Our People

About

Prof. Charitha Pattiaratchi holds Bachelors, Masters and PhD degrees from the University of Wales, UK.  He has been at the University of Western Australia for over 20 years and currently holds the positions of Winthrop Professor of Coastal Oceanography and Head of the School of Environmental Systems Engineering.  Prof. Pattiaratchi has supervised over 30 PhD students and 100 honours students and has published over 300 articles/reports on coastal oceanography, which include over 100 in peer-reviewed international journals.  He has received more than $ 25 million in research funding.  Prof. Pattiaratchi's research interests are in coastal physical oceanography and coastal sediment transport, with emphasis on field experiments and numerical modelling.  He has played an active role in examining climate change effects in coastal regions of Western Australia and particularly in terms ocean currents, wind and wave climate, sea level variability, coastal flooding and beach stability.
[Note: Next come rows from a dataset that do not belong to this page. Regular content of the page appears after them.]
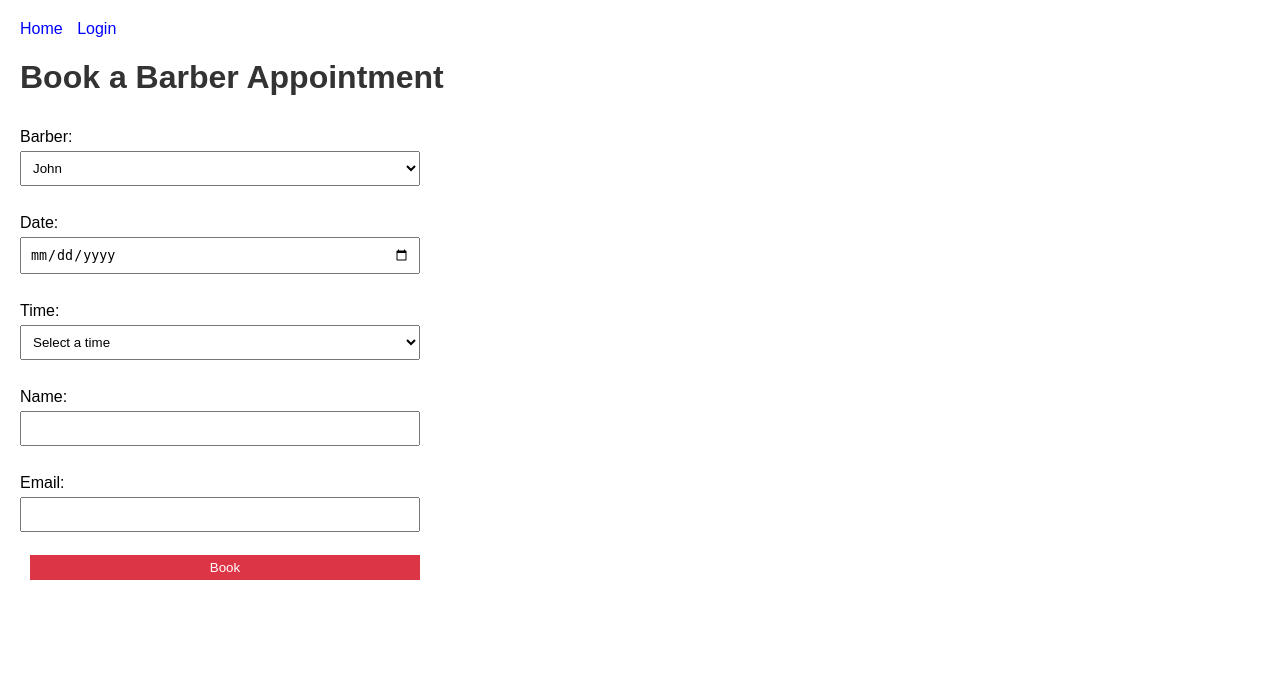
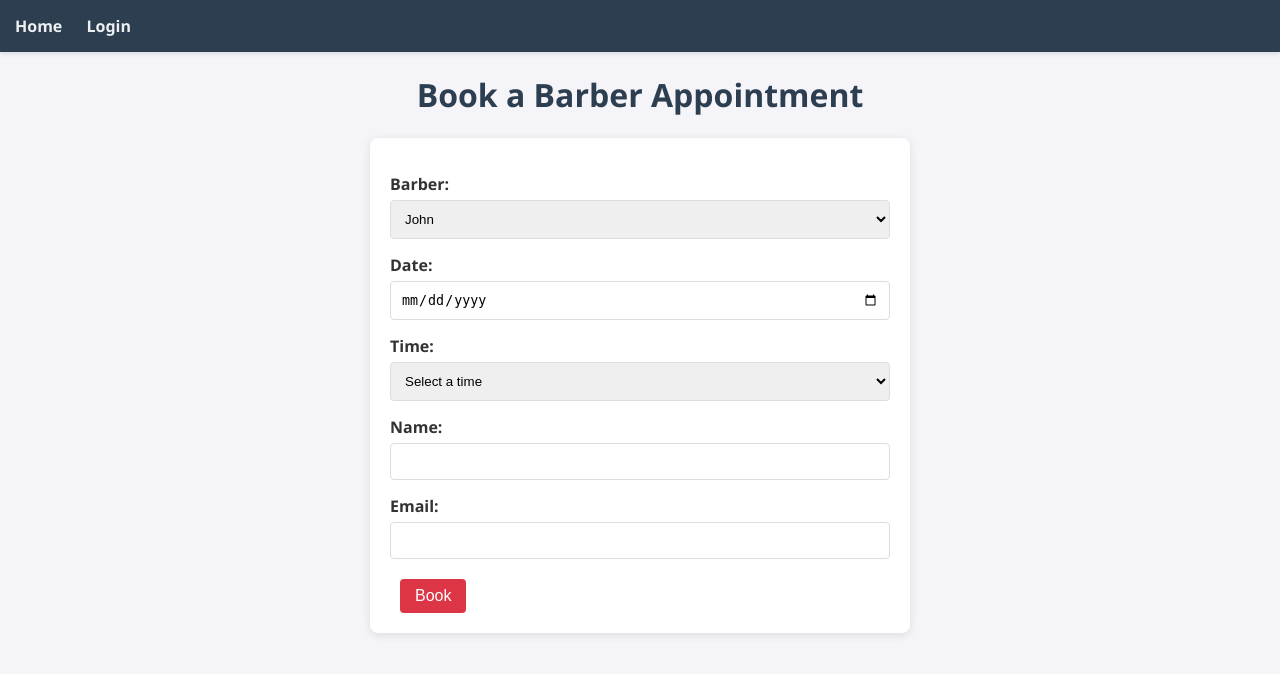
Before and after one commit to UmarZarief/barber_booking, a Flask app: page / in a window 1280 px wide. Shown: the top 674 px of the page. Run offline with Flask 3, Linux system fonts and the light colour scheme.

Commit message:
Enhance UI with modern styling

```diff
--- a/static/styles.css
+++ b/static/styles.css
@@ -1,50 +1,94 @@
 body {
-    font-family: Arial, sans-serif;
+    font-family: 'Segoe UI', Tahoma, Geneva, Verdana, sans-serif;
     margin: 0;
-    padding: 20px;
+    padding: 0;
+    background-color: #f4f4f9;
+    color: #333;
 }
 nav {
-    margin-bottom: 20px;
+    background-color: #2c3e50;
+    padding: 15px;
+    box-shadow: 0 2px 5px rgba(0, 0, 0, 0.1);
 }
 nav a {
-    margin-right: 10px;
+    color: #ecf0f1;
+    margin-right: 20px;
     text-decoration: none;
-    color: blue;
+    font-weight: bold;
+}
+nav a:hover {
+    color: #3498db;
 }
 h1, h2 {
-    color: #333;
+    color: #2c3e50;
+    text-align: center;
 }
 form {
-    max-width: 400px;
-    display: flex;
-    flex-direction: column;
+    max-width: 500px;
+    margin: 20px auto;
+    padding: 20px;
+    background-color: #fff;
+    border-radius: 8px;
+    box-shadow: 0 2px 10px rgba(0, 0, 0, 0.1);
 }
 label {
-    margin-top: 10px;
+    display: block;
+    margin-top: 15px;
+    font-weight: bold;
 }
-input, select, button {
+input, select {
+    width: 100%;
+    padding: 10px;
     margin-top: 5px;
-    padding: 8px;
+    border: 1px solid #ddd;
+    border-radius: 4px;
+    box-sizing: border-box;
 }
 button {
-    background-color: #28a745;
+    width: 100%;
+    padding: 12px;
+    margin-top: 20px;
+    background-color: #3498db;
     color: white;
     border: none;
+    border-radius: 4px;
     cursor: pointer;
+    font-size: 16px;
 }
 button:hover {
-    background-color: #218838;
+    background-color: #2980b9;
 }
 .success {
-    color: green;
+    color: #28a745;
+    text-align: center;
+    font-weight: bold;
 }
 .error {
-    color: red;
+    color: #dc3545;
+    text-align: center;
+    font-weight: bold;
+}
+ul {
+    list-style: none;
+    padding: 0;
+    max-width: 600px;
+    margin: 20px auto;
+}
+li {
+    background-color: #fff;
+    padding: 15px;
+    margin-bottom: 10px;
+    border-radius: 8px;
+    box-shadow: 0 2px 5px rgba(0, 0, 0, 0.1);
+    display: flex;
+    justify-content: space-between;
+    align-items: center;
 }
 form button {
+    width: auto;
     background-color: #dc3545;
     margin-left: 10px;
-    padding: 5px 10px;
+    padding: 8px 15px;
 }
 form button:hover {
     background-color: #c82333;
```
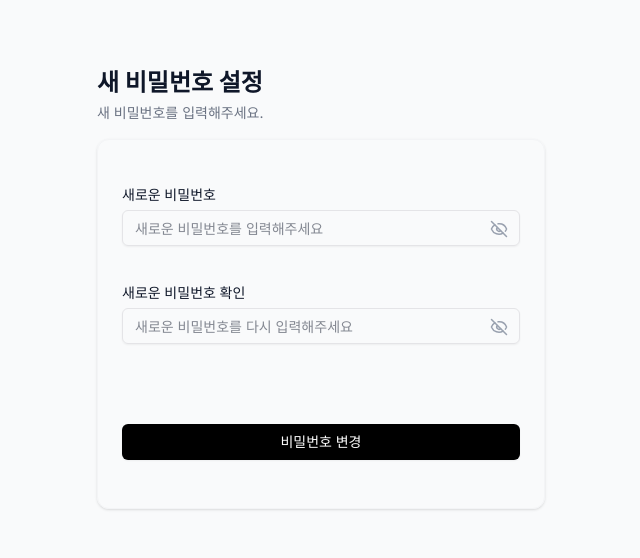
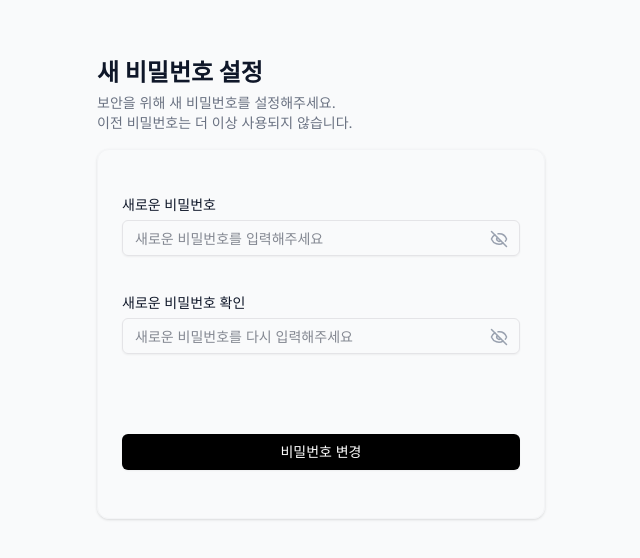
Before and after one commit to sjghub/web-ex-prod, a Next.js app: page /mypage/change-password in a window 1280 px wide. Shown: the part 112-670 px from the top of the page, without its empty margins (319-959 px from the left). Built offline with nearby package versions, Linux system fonts and the light colour scheme.

Commit message:
feat(change-password) [#19] - 비밀번호 변경시 새 비밀번호 설정을 명확히 하기위한 멘트 수정

```diff
--- a/app/mypage/change-password/page.tsx
+++ b/app/mypage/change-password/page.tsx
@@ -20,7 +20,8 @@ export default function ChangePasswordPage() {
       <div className="w-full max-w-md space-y-4">
         <div className="text-left">
             <h1 className="text-2xl font-bold mb-1">새 비밀번호 설정</h1>
-            <p className="text-sm text-gray-500">새 비밀번호를 입력해주세요.</p>
+            <p className="text-sm text-gray-500">보안을 위해 새 비밀번호를 설정해주세요.<br />
+            이전 비밀번호는 더 이상 사용되지 않습니다.</p>
         </div>
 
         <Card className="shadow-sm border-gray-100">
```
More info:

Blog posts on Views & Visions

Post Date Key Topics
Mixing hobbies and science 15 Apr 2016 coastal, flood, tsunami

Project leadership

This project, which is now in its utilisation phase, developed better predictions and forecasts for extreme water levels arising from storm surges, surface waves, continental shelf waves, meteorological tsunamis, mean sea level rise and the transition from tropical to extra-tropical cyclones.
Year Type Citation
2017 Report Pattiaratchi, C. Developing better predictions for extreme water levels: annual project report 2016-17. (Bushfire and Natural Hazards CRC, 2017).
2016 Conference Paper Hetzel, Y., Janekovic, I. & Pattiaratchi, C. Improved predictions of Australian extreme sea levels through a coupled wave-surge model. AFAC16 (Bushfire and Natural Hazards CRC, 2016).
2016 Report Pattiaratchi, C. Developing better predictions for extreme water levels:Annual project report 2015-2016. (Bushfire and Natural Hazards CRC, 2016).
2016 Report Pattiaratchi, C., Wijeratne, E. M. S., Hetzel, Y. & Janekovic, I. Predicting continental shelf waves in Australia. (Bushfire and Natural Hazards CRC, 2016).
2015 Report Pattiaratchi, C. Developing better predictions for extreme water levels: Annual project report 2014-2015. (Bushfire and Natural Hazards CRC, 2015).
2015 Conference Paper Janekovic, I., Hetzel, Y. & Pattiaratchi, C. Improved modeling of extreme storm surges and waves along the Australian coast - non peer reviewed extended abstract. Adelaide Conference 2015 (2015).
2015 Report Hetzel, Y. & Pattiaratchi, C. Review of Tropical-Extratropical Cyclone Transitions Annual Report 2014. (2015).
2015 Presentation Pattiaratchi, C., Janekovic, I. & Hetzel, Y. Developing better predictions for extreme water levels. (2015).
2015 Conference Paper Hetzel, Y., Janekovic, I., Pattiaratchi, C. & Wijeratne, E. M. S. Storm surge risk from transitioning tropical cyclones in Australia. Australasian Coasts & Ports Conference 2015 (ResearchGate, 2015).
2015 Journal Article Pattiaratchi, C. & Wijeratne, E. M. S. Are meteotsunamis an underrated hazard?. Philosophical Transactions of the Royal Society of London A: Mathematical, Physical and Engineering Sciences 373, (2015).
2014 Journal Article Pattiaratchi, C. & Wijeratne, E. M. S. Observations of meteorological tsunamis along the south-west Australian coast. Natural Hazards 74, 281-303 (2014).
2014 Journal Article Haigh, I. D. et al. Estimating present day extreme water level exceedance probabilities around the coastline of Australia: tropical cyclone-induced storm surges. Climate Dynamics 42, 139-157 (2014).
2014 Journal Article Haigh, I. D. et al. Estimating present day extreme water level exceedance probabilities around the coastline of Australia: tides, extra-tropical storm surges and mean sea level. Climate Dynamics 42, 121-138 (2014).
2014 Journal Article Haigh, I. D. et al. Timescales for detecting a significant acceleration in sea level rise. Nature Communications 5, (2014).

All the resources from our 2016 conference

Research program in detail

Where, why and how are Australians dying in floods?

2015-2016 year in review

Bushfire planning with kids ebook